He has battled prostate cancer, and sometimes has to borrow money for food and medical bills. Survivors like Urbach "live close to desperation," the UJA-Federation of New York says.
Now, a coalition of groups led by the nonprofit Survivor Initiative is trying to get $1.5 million from the City Council to help Urbach and other survivors who are most in need, including those who lived through 9/11 or 2012's Superstorm Sandy.
The situation is urgent, said Meredith Burak of the Survivor Initiative.
"It's not something we can look back and say, 'We can help them in the future,' because we can't," she told the Journal. She acknowledged that the money "would be a drop in the bucket. The problem is massive. But it certainly would be helpful."
A Selfhelp report updated in 2013 predicts that nearly 24,000 survivors will be living in the New York area in the year 2025 and that 35% of them will be dealing with serious or chronic illnesses, many linked to the poor living conditions and torture they endured from the Nazis, per the Journal.

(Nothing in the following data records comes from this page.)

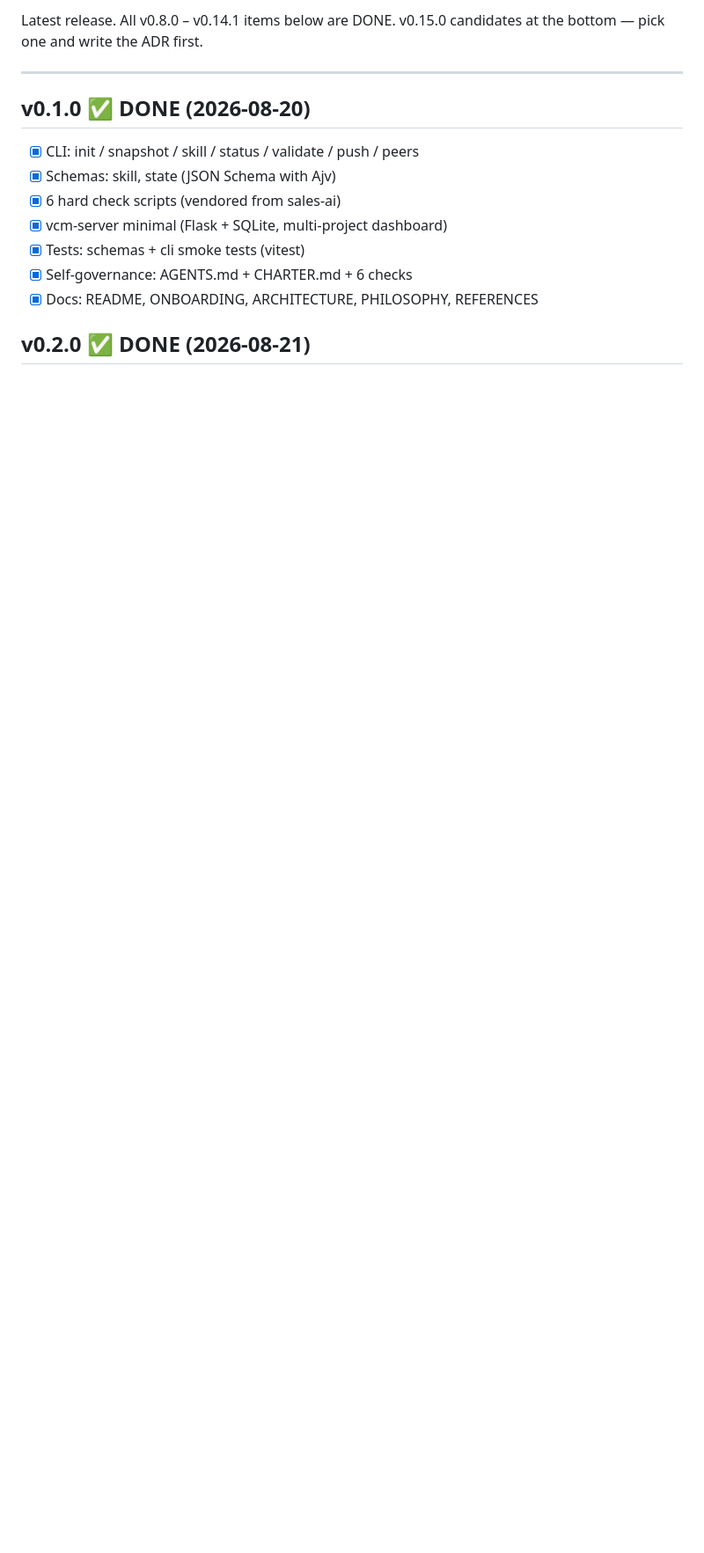
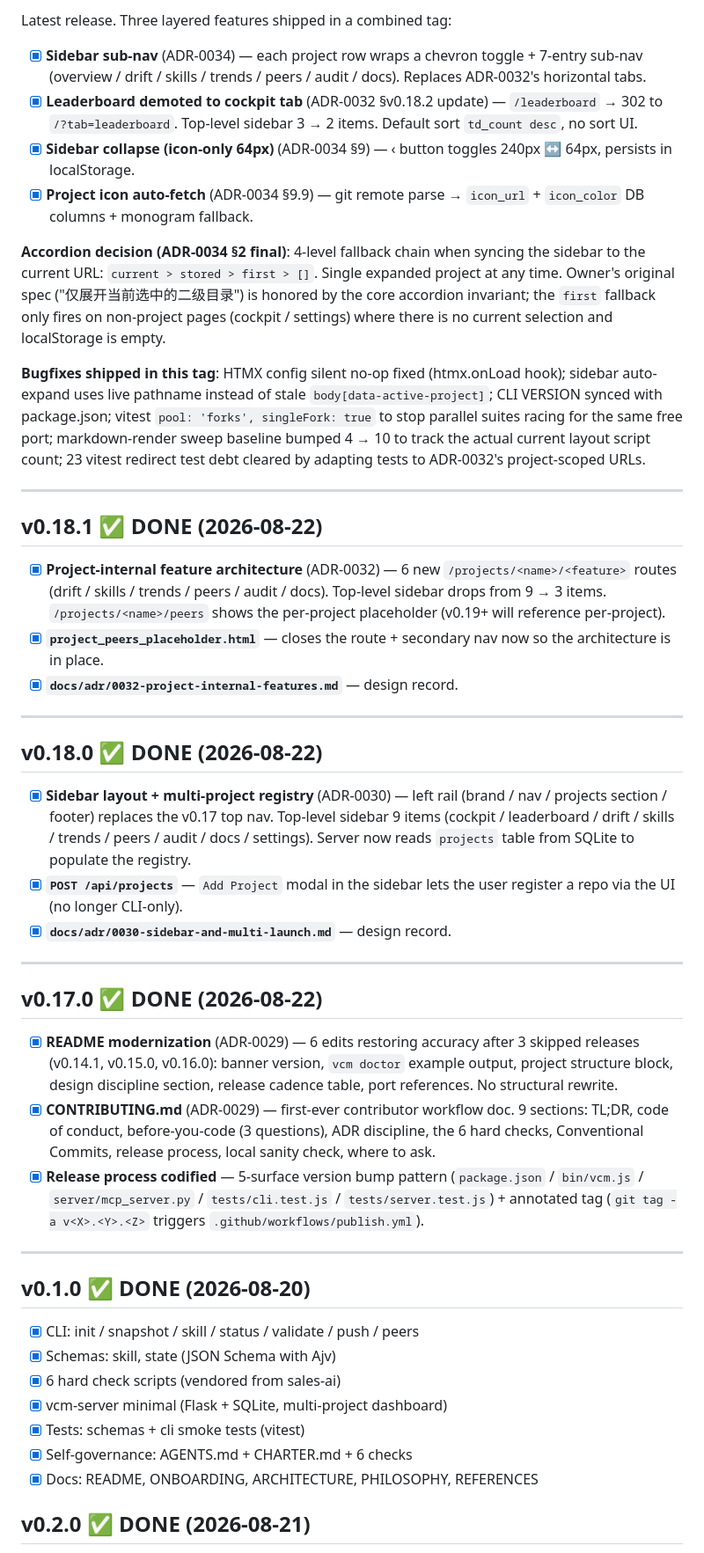
Before and after one commit to yfxdwc/vibe-coding-mgr, a Markdown page: docs/ROADMAP.md, the part around one of its changes. Shown at 88% size. Drawn GitHub-style; blank space fills up the shorter version.

Commit message:
docs(roadmap): mark v0.18.3 as current + accordion §2 final note

```diff
--- a/docs/ROADMAP.md
+++ b/docs/ROADMAP.md
@@ -4,6 +4,77 @@
 
-Latest release. All v0.8.0 – v0.14.1 items below are DONE.
-v0.15.0 candidates at the bottom — pick one and write the ADR first.
+Latest release. Three layered features shipped in a combined tag:
+
+- [x] **Sidebar sub-nav** (ADR-0034) — each project row wraps a chevron
+      toggle + 7-entry sub-nav (overview / drift / skills / trends /
+      peers / audit / docs). Replaces ADR-0032's horizontal tabs.
+- [x] **Leaderboard demoted to cockpit tab** (ADR-0032 §v0.18.2 update)
+      — `/leaderboard` → 302 to `/?tab=leaderboard`. Top-level sidebar
+      3 → 2 items. Default sort `td_count desc`, no sort UI.
+- [x] **Sidebar collapse (icon-only 64px)** (ADR-0034 §9) — ‹ button
+      toggles 240px ↔ 64px, persists in localStorage.
+- [x] **Project icon auto-fetch** (ADR-0034 §9.9) — git remote parse
+      → `icon_url` + `icon_color` DB columns + monogram fallback.
+
+**Accordion decision (ADR-0034 §2 final)**: 4-level fallback chain
+when syncing the sidebar to the current URL:
+`current > stored > first > []`. Single expanded project at any time.
+Owner's original spec ("仅展开当前选中的二级目录") is honored by the
+core accordion invariant; the `first` fallback only fires on
+non-project pages (cockpit / settings) where there is no current
+selection and localStorage is empty.
+
+**Bugfixes shipped in this tag**: HTMX config silent no-op fixed
+(htmx.onLoad hook); sidebar auto-expand uses live pathname instead
+of stale `body[data-active-project]`; CLI VERSION synced with
+package.json; vitest `pool: 'forks', singleFork: true` to stop
+parallel suites racing for the same free port; markdown-render
+sweep baseline bumped 4 → 10 to track the actual current layout
+script count; 23 vitest redirect test debt cleared by adapting
+tests to ADR-0032's project-scoped URLs.
+
+---
+
+## v0.18.1 ✅ DONE (2026-08-22)
+
+- [x] **Project-internal feature architecture** (ADR-0032) — 6 new
+      `/projects/<name>/<feature>` routes (drift / skills / trends /
+      peers / audit / docs). Top-level sidebar drops from 9 → 3
+      items. `/projects/<name>/peers` shows the per-project
+      placeholder (v0.19+ will reference per-project).
+- [x] **`project_peers_placeholder.html`** — closes the route +
+      secondary nav now so the architecture is in place.
+- [x] **`docs/adr/0032-project-internal-features.md`** — design record.
+
+---
+
+## v0.18.0 ✅ DONE (2026-08-22)
+
+- [x] **Sidebar layout + multi-project registry** (ADR-0030) — left
+      rail (brand / nav / projects section / footer) replaces the v0.17
+      top nav. Top-level sidebar 9 items (cockpit / leaderboard / drift /
+      skills / trends / peers / audit / docs / settings). Server now
+      reads `projects` table from SQLite to populate the registry.
+- [x] **`POST /api/projects`** — `Add Project` modal in the sidebar
+      lets the user register a repo via the UI (no longer CLI-only).
+- [x] **`docs/adr/0030-sidebar-and-multi-launch.md`** — design record.
+
+---
+
+## v0.17.0 ✅ DONE (2026-08-22)
+
+- [x] **README modernization** (ADR-0029) — 6 edits restoring accuracy
+      after 3 skipped releases (v0.14.1, v0.15.0, v0.16.0): banner
+      version, `vcm doctor` example output, project structure block,
+      design discipline section, release cadence table, port
+      references. No structural rewrite.
+- [x] **CONTRIBUTING.md** (ADR-0029) — first-ever contributor
+      workflow doc. 9 sections: TL;DR, code of conduct, before-you-code
+      (3 questions), ADR discipline, the 6 hard checks, Conventional
+      Commits, release process, local sanity check, where to ask.
+- [x] **Release process codified** — 5-surface version bump pattern
+      (`package.json` / `bin/vcm.js` / `server/mcp_server.py` /
+      `tests/cli.test.js` / `tests/server.test.js`) + annotated tag
+      (`git tag -a v<X>.<Y>.<Z>` triggers `.github/workflows/publish.yml`).
 
 ---
 
```
Also changed, not shown: other parts of docs/ROADMAP.md (+17 -10 lines).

"We need to really help make the burden a little lighter for these people in the last years of their lives," said Elihu Kover, of Selfhelp, a nonprofit group that assists Holocaust survivors.
From 2005 to 2008, the city provided some funding specifically for Holocaust survivor services, but it was eliminated during the economic downturn.
Some survivors are waiting to return to their apartments after being forced to leave following Superstorm Sandy, while others died while living with family. Others, still, have no one to turn to because family networks were wiped out by the Holocaust.
"We can’t undo the horrors of the war,” said City Council member Mark Levine. "But we can do a small but important thing, which is help this heroic generation live out its final years in dignity."